─── Given entries
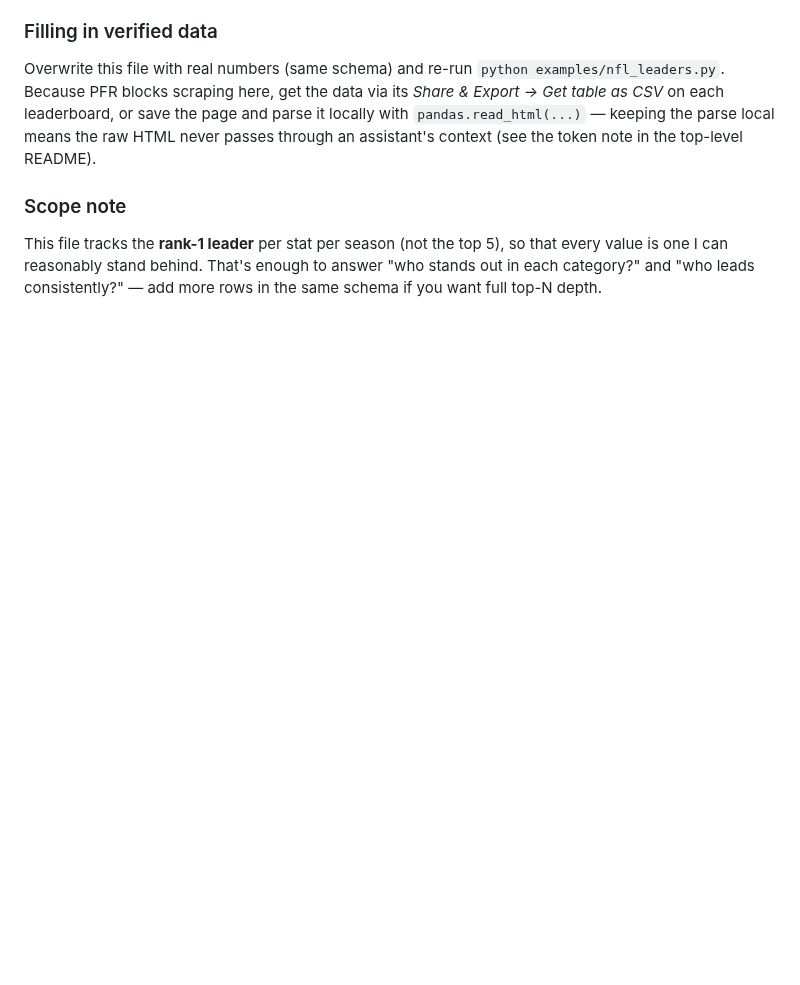
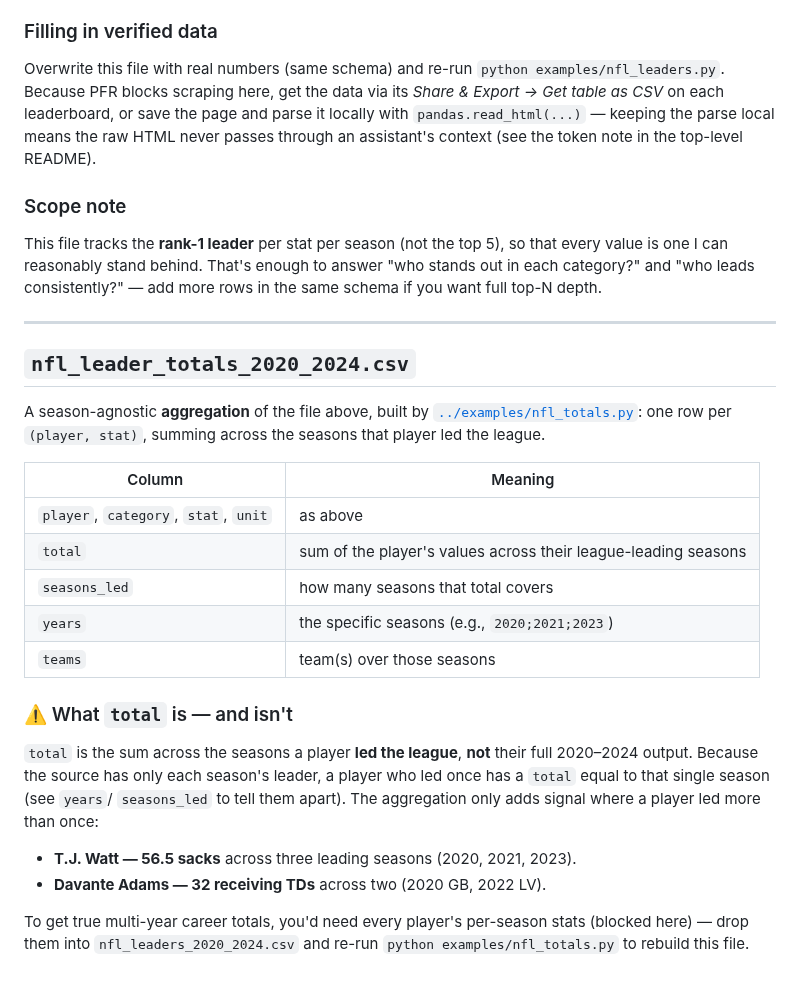
Before and after one commit to Alex-Casella/visualization_library_comms, a Markdown page: datasets/README.md, the part around the change. Drawn GitHub-style; blank space fills up the shorter version.

```diff
--- a/datasets/README.md
+++ b/datasets/README.md
@@ -47,3 +47,34 @@ This file tracks the **rank-1 leader** per stat per season (not the top 5), so
 that every value is one I can reasonably stand behind. That's enough to answer
 "who stands out in each category?" and "who leads consistently?" — add more
 rows in the same schema if you want full top-N depth.
+
+---
+
+## `nfl_leader_totals_2020_2024.csv`
+
+A season-agnostic **aggregation** of the file above, built by
+[`../examples/nfl_totals.py`](../examples/nfl_totals.py): one row per
+`(player, stat)`, summing across the seasons that player led the league.
+
+| Column | Meaning |
+| --- | --- |
+| `player`, `category`, `stat`, `unit` | as above |
+| `total` | sum of the player's values across their league-leading seasons |
+| `seasons_led` | how many seasons that total covers |
+| `years` | the specific seasons (e.g., `2020;2021;2023`) |
+| `teams` | team(s) over those seasons |
+
+### ⚠️ What `total` is — and isn't
+
+`total` is the sum across the seasons a player **led the league**, **not** their
+full 2020–2024 output. Because the source has only each season's leader, a
+player who led once has a `total` equal to that single season (see `years`/
+`seasons_led` to tell them apart). The aggregation only adds signal where a
+player led more than once:
+
+- **T.J. Watt — 56.5 sacks** across three leading seasons (2020, 2021, 2023).
+- **Davante Adams — 32 receiving TDs** across two (2020 GB, 2022 LV).
+
+To get true multi-year career totals, you'd need every player's per-season
+stats (blocked here) — drop them into `nfl_leaders_2020_2024.csv` and re-run
+`python examples/nfl_totals.py` to rebuild this file.
```
Also changed, not shown: README.md (+3 -1 lines), examples/README.md (+12 -0 lines), examples/images/nfl_total_receiving_tds.png (added), examples/images/nfl_total_sacks.png (added), 2 other files.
──────
Exercise objective
If a line in the data contains the string "their", copy it.

Result of the exercise
+| `total` | sum of the player's values across their league-leading seasons |
+`total` is the sum across the seasons a player **led the league**, **not** their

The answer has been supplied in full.